Jesse Martin Society Guru

Jesse is #8 LinkedIn Global Top Voice 2017 - Education. He is a world leader in the integration of the science of learning into formal teaching settings. He is an Adjunct Associate Professor at the University of Lethbridge and Director at The Academy for the Scholarship of Learning. Huge advocate of the science of learning, he provides people with ideas about how they can use it in their classrooms. Jesse holds a PhD in Psychology from the University of Wales, Bangor.

 

Science of Learning: Flexibility and Lecturing
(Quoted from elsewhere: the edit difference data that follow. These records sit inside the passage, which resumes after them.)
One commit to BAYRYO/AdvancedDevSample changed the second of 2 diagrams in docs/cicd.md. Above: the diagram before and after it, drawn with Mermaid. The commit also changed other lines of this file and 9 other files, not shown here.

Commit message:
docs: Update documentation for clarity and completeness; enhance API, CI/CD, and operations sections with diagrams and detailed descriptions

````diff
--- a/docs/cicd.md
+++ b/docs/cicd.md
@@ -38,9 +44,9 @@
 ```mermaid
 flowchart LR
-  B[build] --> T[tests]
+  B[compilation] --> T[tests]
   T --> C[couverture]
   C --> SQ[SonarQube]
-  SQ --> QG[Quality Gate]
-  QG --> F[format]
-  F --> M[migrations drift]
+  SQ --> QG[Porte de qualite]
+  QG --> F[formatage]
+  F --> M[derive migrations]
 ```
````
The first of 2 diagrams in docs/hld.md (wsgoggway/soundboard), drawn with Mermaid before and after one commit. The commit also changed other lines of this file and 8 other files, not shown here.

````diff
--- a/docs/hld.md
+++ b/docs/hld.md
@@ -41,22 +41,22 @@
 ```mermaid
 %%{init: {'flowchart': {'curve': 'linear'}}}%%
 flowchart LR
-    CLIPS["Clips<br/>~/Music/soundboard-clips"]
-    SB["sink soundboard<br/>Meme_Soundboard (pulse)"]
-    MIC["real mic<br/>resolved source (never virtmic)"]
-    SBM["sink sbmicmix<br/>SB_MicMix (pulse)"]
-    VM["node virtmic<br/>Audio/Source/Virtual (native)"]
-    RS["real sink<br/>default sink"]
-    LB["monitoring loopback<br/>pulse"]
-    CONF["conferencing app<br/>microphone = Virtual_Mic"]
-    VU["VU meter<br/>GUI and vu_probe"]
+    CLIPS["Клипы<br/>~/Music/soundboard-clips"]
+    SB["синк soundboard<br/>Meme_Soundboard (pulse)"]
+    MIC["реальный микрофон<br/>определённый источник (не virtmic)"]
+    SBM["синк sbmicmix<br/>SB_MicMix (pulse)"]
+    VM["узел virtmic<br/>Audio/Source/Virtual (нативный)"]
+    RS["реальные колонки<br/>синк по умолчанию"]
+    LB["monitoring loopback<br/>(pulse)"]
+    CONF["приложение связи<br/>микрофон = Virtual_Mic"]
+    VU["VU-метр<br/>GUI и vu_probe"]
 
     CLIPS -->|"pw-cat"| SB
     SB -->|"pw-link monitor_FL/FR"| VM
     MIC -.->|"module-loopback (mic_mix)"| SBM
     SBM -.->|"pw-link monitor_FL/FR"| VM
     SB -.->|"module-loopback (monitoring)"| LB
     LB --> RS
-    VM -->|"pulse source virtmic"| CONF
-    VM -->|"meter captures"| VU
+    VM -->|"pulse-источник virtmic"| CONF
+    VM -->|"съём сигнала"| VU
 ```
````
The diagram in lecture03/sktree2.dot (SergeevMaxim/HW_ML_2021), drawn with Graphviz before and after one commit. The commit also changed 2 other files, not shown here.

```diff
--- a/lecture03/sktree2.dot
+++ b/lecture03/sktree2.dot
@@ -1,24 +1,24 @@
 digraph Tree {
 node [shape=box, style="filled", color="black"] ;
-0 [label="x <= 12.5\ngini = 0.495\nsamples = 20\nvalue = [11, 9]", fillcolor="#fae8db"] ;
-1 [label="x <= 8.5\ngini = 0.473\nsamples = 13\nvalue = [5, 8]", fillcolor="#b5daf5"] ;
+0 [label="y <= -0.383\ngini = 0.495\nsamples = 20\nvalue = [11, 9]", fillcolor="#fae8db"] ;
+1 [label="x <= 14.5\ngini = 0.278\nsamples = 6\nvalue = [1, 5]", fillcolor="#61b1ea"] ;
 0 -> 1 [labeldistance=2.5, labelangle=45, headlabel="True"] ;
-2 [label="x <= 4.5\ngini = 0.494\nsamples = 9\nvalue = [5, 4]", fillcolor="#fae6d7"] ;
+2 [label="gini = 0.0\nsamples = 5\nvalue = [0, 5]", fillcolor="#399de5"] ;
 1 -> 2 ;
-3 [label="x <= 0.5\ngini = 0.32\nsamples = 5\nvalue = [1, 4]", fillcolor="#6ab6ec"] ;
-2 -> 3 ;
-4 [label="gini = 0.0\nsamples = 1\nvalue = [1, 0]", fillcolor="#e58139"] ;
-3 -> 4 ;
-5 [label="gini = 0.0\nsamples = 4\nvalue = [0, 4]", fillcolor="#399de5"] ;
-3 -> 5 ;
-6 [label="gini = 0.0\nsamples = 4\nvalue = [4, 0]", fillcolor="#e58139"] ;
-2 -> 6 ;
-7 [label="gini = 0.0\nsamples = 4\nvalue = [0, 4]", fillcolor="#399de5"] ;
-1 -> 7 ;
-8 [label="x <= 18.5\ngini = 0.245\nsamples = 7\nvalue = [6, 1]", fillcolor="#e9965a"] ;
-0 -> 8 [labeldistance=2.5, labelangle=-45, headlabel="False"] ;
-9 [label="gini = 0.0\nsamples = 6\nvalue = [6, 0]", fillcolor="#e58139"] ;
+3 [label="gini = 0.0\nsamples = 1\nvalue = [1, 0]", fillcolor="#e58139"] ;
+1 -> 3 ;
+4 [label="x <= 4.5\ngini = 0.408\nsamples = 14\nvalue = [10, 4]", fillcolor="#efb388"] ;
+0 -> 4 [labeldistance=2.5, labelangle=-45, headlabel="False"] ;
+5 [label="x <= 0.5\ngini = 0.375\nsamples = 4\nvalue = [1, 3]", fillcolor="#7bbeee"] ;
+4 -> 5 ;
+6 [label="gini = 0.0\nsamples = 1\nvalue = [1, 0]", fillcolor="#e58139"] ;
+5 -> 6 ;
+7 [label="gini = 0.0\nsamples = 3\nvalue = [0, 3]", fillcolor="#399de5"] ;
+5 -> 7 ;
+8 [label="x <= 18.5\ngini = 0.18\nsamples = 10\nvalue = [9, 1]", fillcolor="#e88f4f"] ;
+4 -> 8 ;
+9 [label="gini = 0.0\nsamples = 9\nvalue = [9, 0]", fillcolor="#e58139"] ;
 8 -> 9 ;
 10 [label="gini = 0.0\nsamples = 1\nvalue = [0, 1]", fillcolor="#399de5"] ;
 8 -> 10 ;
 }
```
I have written several articles about thinking and the evidence showing a lack of thinking in our students when they graduate. I have also written a few articles about lecturing, one of the most dearly held belief systems in higher education. I will use the example of our beliefs in lecturing to talk about developing the higher order thinking skill of flexibility or open-mindedness.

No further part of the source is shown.